Following the new guidelines, professionals such as doctors, will have a much harder time having their requests accepted, as they are deemed to be 'public figures'.

If people were able to recognise subtle cyberbullying, then many of the posts would not be a threat to one's future. But sophisticated bullying can look perfectly plausible and that’s why it’s dangerous. Page 1 or 2 of a search might list a single post with dubious claims, but won't necessarily lead you to evidence indicating a long campaign of harassment, let alone the conviction.

The episode damaged my reputation as an honest scientist and I found that colleagues who once asked me for advice, no longer contact me. I am tainted. For example, about a year ago, I was asked to review an application for a grant. This is a lot of work and unpaid. I found out that the organisation was about to fund a study with many methodological flaws and that the limited number of measures would not enable the researchers to answer their own questions. I contacted the head of quality control who promised to look into it. A few days later, he rang and said that he'd googled me and found that I was "one of those". I asked him what he meant by that, and he responded "you know". I don't. All I know is that I was one of the victims of a concerted campaign in 2004 by four individuals and a few of their friends, and that their allegations can be found within seconds of entering my name in the search box.

In the old days, those maligned by a village gossip could escape by moving town. With the internet, you can't. There are no easy answers but I hope that the debate will consider the plight of victims and not just the rights of individuals with an imperfect past.

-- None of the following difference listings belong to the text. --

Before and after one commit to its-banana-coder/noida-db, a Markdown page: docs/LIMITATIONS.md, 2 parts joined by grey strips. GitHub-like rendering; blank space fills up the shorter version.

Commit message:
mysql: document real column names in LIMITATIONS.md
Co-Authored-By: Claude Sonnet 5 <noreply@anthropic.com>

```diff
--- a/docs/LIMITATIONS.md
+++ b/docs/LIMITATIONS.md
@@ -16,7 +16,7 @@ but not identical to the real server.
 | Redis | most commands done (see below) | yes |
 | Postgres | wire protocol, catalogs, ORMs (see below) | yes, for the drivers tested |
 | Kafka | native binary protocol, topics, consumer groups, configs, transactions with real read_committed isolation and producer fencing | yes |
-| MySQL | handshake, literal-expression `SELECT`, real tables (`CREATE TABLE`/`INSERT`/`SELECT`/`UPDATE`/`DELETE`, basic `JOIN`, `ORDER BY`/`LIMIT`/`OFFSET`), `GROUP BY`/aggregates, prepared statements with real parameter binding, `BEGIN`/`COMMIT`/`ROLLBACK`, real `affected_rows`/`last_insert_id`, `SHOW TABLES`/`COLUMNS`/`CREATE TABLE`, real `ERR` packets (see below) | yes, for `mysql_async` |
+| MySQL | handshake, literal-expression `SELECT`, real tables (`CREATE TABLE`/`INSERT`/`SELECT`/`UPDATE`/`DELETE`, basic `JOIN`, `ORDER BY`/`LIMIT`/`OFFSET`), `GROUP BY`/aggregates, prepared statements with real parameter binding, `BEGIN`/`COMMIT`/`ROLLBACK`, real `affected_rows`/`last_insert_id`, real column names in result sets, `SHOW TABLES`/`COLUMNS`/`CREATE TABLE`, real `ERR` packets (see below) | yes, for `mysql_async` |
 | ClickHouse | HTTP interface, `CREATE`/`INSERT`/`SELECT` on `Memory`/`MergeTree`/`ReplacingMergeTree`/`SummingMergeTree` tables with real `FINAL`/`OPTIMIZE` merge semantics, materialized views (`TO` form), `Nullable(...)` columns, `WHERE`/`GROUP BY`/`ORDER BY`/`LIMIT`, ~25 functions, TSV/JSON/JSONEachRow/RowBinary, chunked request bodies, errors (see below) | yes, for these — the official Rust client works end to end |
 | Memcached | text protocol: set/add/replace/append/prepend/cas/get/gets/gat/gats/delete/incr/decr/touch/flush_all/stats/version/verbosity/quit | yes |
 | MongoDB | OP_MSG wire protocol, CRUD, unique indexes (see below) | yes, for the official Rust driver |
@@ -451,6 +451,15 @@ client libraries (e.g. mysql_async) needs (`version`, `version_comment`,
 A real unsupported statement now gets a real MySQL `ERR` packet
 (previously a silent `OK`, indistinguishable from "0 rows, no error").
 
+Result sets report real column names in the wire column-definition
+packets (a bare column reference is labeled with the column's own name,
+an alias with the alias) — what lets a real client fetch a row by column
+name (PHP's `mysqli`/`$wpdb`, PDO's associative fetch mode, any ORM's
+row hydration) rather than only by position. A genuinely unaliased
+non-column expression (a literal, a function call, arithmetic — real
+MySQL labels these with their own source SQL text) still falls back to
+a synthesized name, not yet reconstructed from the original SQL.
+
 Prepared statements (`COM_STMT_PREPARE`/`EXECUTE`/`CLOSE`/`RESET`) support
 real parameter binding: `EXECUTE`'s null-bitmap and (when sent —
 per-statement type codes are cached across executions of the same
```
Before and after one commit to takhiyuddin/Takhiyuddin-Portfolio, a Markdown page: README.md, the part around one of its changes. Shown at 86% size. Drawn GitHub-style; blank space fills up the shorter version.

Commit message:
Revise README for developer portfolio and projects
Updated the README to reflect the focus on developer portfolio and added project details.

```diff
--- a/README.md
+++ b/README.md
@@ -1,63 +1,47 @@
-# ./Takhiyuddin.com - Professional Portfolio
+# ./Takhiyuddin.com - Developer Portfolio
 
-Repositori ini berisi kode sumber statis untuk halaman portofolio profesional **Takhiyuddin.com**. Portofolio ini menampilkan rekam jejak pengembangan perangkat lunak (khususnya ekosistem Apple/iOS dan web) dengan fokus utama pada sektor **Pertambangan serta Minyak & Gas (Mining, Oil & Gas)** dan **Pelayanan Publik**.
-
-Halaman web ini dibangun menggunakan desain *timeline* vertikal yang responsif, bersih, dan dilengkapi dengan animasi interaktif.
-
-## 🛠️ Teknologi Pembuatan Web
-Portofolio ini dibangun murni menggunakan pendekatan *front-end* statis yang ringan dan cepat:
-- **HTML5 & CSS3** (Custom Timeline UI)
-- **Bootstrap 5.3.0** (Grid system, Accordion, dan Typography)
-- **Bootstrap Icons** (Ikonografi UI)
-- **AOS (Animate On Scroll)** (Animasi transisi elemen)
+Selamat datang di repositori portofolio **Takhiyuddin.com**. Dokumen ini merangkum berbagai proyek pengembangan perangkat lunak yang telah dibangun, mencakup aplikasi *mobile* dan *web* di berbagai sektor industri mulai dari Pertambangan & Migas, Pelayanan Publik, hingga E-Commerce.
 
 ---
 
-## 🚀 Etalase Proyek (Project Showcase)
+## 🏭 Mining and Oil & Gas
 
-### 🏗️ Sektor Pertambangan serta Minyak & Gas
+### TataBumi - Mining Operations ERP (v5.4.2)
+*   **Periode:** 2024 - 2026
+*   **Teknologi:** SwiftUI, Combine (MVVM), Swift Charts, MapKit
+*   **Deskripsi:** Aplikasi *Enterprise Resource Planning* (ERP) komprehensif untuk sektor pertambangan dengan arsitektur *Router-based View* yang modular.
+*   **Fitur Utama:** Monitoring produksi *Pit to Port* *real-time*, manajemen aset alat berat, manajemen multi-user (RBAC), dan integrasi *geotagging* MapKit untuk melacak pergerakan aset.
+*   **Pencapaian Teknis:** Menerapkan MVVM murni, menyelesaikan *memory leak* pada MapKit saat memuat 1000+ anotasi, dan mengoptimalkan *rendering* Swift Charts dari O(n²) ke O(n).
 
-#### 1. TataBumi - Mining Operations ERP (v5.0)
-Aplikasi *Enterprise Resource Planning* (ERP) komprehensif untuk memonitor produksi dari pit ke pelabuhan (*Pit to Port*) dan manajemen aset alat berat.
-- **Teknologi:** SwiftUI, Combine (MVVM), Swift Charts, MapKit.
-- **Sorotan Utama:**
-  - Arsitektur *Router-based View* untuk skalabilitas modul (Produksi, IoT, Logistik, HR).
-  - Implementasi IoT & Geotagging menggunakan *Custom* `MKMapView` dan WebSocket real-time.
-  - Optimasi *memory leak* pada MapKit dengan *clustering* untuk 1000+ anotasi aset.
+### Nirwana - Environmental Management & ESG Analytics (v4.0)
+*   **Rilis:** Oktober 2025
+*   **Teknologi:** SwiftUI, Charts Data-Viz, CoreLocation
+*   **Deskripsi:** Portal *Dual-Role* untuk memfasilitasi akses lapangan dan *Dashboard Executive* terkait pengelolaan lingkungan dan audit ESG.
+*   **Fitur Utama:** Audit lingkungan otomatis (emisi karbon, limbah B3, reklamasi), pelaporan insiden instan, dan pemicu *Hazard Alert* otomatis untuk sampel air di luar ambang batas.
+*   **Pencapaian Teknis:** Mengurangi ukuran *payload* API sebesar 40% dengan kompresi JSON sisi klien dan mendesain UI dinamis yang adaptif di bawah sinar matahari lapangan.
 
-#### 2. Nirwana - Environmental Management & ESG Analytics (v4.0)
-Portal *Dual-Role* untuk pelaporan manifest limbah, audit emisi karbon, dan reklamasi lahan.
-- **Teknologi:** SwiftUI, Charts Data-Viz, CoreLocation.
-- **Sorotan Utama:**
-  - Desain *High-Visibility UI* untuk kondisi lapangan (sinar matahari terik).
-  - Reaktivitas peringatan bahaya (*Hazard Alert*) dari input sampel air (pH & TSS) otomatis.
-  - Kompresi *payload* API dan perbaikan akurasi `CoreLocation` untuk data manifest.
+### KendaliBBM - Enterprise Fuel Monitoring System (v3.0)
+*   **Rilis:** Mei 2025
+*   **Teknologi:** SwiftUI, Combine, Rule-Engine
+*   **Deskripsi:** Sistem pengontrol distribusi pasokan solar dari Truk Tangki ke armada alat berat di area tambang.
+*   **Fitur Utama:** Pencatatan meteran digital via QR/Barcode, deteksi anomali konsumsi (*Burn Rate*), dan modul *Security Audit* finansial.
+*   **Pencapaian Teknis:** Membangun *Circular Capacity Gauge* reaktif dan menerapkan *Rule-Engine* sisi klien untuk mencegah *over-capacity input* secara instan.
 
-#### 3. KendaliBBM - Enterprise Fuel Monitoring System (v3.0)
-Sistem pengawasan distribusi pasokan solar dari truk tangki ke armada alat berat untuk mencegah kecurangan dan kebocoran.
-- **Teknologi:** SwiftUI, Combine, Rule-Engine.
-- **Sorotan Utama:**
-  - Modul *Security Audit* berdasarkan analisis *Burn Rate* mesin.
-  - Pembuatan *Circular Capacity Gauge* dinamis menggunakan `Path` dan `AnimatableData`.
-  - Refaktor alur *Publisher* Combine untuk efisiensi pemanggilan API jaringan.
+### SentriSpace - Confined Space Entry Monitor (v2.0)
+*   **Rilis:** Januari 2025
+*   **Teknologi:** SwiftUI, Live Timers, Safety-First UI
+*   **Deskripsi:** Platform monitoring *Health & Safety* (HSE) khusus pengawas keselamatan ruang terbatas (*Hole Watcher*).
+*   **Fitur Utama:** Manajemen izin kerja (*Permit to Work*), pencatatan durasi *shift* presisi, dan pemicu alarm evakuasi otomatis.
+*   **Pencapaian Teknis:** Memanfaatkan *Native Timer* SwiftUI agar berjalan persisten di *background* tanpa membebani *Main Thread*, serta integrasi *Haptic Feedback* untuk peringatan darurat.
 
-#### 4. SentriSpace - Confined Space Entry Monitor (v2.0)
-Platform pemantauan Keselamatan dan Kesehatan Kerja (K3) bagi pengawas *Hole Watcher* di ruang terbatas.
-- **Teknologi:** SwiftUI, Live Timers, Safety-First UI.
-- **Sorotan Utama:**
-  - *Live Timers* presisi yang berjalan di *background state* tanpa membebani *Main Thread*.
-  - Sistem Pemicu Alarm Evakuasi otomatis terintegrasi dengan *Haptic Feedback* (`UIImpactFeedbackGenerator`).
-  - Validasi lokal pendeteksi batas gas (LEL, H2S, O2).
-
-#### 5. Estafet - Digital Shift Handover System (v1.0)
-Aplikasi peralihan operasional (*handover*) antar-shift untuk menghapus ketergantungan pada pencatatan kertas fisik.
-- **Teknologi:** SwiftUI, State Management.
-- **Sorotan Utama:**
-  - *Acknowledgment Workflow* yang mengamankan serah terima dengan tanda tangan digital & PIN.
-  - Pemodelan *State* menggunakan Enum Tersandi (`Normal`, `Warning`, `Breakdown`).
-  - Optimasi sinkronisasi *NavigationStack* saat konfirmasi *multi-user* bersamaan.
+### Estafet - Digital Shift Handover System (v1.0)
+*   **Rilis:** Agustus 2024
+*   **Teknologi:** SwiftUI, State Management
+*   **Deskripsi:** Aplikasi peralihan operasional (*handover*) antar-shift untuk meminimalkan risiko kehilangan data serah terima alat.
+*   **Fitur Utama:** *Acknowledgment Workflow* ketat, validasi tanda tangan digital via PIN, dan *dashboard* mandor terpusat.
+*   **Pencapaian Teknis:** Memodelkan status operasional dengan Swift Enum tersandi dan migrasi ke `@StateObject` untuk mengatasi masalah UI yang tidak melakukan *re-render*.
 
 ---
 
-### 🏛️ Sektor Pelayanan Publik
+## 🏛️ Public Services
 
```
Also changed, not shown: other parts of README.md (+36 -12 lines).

Ellen Goudsmit FBPsS

Competing interests: My request to remove links was rejected.

07 January 2015
Ellen Goudsmit
Health Psychologist (retired)